These days I’ve dialed camp back to a minimalistic mindset. A Noa tarp to keep the dew off, provide shade from the sun and keep a spot dry if the rains encroach. The tarp is versatile, light weight and can be configured dozens of ways from trees, my truck or a poles. The real weather protection comes from the bivy sack I throw my sleeping bag into. My simple shelter protects without blocking out the nature I came to commune with. At night I can lay there with an unobstructed view up as the stars overtake the darkness.
A pair of African mingle mats lets me sit on the dirt or wet grass without tracking it everywhere.
Although I’ve pared back, I haven’t given up on a good night’s sleep. A whisper light, super compact cot creates a cushion of love that cradles me through the night for an incredible rest.
The gourmet chef shove has been replaced by a small bullet proof mountaineering blast furnace with two settings: off and full blast. This little white gas single burner stove will boil water or weld a spoon to the bottom of the pot in minutes but simmer is not in its vocabulary. Simmer, grill and toast occurs over an open campfire. A light weight, compact backpacking cook set, little french press and a spoon that doubles as stove wrench round out the kitchen. A compact aluminum table and three legged stool provides all the camp function and fireside comfort I need to call the woods home.
Had I stopped here it would be a nice spartan camp… But I had to make it mine. Prayer flags make me smile. Brilliant colors and prayer script blowing in the wind. Peace and loving kindness sent out into the universe. Belief in Karma is not required to know that what goes around comes around.

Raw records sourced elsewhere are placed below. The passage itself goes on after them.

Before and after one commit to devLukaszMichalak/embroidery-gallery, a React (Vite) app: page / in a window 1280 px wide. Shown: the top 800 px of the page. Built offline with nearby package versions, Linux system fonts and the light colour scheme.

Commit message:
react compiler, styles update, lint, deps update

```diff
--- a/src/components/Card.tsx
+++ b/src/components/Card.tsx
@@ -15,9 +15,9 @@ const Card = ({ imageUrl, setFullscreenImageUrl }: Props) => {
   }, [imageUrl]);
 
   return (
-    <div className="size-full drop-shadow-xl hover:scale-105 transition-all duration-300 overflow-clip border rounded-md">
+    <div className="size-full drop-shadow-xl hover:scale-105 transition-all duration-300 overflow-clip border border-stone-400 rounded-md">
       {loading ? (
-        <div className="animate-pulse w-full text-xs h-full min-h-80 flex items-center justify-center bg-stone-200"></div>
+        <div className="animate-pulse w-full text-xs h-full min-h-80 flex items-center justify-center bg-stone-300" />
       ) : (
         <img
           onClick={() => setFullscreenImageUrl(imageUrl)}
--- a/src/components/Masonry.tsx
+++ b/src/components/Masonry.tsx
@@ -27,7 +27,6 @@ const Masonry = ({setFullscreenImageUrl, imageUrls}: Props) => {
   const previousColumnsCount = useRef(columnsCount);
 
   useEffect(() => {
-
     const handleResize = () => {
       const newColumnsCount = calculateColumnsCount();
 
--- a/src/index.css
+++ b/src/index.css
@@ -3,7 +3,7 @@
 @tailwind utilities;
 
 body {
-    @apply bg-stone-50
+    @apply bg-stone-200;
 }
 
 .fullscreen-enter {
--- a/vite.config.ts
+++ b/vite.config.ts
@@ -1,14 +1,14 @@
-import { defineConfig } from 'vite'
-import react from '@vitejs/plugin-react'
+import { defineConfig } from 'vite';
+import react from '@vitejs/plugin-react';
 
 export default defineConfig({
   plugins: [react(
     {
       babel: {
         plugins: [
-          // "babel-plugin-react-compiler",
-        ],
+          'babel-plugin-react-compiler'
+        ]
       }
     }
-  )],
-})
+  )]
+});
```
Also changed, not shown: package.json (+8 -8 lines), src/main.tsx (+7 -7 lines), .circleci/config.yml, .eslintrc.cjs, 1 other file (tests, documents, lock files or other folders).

And then there is the alter where I hedge my bets. A spin on the Internet will tell you that every belief places certain reverence on protecting travelers. Ganesha the Hindu deity revered as the remover of obstacles and protector of travelers. St. Christopher the patron saint of travelers. A Catholic rosary offers universal protection. Seven day candles carry prayers to the heavens. Mayan worry doll, sitting Buddha, Indian incense, sacred sandalwood, dried chicken foot, Tibetan tin prayer bells and a New Orleans voodoo doll, all offer protection and draw positive energy into camp. Bruddah Ed, Hula Betty’s jolly grass skirted cousin, makes me laugh and that is good too.
This mix of minimalism, eclectic talismans and eccentric showmanship is definitely more reflective of my style than my original vision of camp.
I’m not camping in the lap of luxury. I’m not pampered while the Sherpa tend and clean up. Setting up camp is my meditation. I eat well, sleep soundly and enjoy a fine cigar around the fire as the Milky Way pours over me. I am living the dream.